◆ PROBLEM DETAILS
Look for the string "ruff" in the listing. Copy each line that has it.
*** Block opens ***
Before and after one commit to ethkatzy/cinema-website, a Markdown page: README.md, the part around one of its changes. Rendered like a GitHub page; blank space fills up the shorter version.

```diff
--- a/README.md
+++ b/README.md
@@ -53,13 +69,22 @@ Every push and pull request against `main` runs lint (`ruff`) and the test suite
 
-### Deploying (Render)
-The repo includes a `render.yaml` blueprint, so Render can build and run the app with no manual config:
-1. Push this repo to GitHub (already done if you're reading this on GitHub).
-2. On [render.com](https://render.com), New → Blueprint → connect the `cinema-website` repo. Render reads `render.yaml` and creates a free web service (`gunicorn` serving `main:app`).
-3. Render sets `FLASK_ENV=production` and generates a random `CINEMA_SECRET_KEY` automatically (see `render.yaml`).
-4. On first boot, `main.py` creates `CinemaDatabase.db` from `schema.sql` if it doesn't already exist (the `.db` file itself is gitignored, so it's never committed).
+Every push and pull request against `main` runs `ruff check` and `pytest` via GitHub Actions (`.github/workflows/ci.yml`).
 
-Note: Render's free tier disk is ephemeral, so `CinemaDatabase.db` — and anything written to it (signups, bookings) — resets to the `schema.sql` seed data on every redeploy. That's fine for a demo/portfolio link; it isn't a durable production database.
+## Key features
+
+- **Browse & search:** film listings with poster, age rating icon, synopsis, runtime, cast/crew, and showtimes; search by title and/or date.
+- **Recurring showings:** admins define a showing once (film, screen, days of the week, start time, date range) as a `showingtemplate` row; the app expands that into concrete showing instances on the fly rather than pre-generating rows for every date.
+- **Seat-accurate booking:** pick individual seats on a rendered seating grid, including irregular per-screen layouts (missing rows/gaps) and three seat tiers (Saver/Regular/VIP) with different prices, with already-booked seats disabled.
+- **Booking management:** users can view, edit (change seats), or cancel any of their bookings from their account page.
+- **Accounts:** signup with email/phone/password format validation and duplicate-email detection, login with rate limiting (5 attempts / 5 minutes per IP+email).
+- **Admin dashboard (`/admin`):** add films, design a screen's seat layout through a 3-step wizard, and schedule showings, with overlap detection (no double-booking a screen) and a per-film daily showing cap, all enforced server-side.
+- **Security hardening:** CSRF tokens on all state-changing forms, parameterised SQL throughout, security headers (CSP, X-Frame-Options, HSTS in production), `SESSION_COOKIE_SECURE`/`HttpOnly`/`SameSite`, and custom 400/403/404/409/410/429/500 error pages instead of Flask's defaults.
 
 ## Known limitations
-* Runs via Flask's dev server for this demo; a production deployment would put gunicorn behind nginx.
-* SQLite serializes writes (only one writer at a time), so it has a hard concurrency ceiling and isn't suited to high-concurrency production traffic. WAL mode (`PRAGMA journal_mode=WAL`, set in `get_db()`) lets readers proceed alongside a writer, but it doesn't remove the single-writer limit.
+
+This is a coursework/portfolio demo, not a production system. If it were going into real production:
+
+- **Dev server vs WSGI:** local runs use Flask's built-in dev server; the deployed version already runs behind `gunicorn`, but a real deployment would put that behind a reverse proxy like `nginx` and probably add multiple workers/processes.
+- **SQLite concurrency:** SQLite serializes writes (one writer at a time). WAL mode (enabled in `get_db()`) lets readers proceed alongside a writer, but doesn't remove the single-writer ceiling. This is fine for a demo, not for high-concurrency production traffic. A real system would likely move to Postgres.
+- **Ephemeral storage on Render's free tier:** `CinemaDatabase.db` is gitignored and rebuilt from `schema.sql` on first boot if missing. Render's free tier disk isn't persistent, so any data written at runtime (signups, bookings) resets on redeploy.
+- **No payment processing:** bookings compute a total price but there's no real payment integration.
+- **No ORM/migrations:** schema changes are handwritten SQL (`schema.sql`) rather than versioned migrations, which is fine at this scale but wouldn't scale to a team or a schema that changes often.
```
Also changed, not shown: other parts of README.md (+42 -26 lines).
*** Block closes ***
◆ EXERCISE SOLUTION
@@ -53,13 +69,22 @@ Every push and pull request against `main` runs lint (`ruff`) and the test suite
+Every push and pull request against `main` runs `ruff check` and `pytest` via GitHub Actions (`.github/workflows/ci.yml`).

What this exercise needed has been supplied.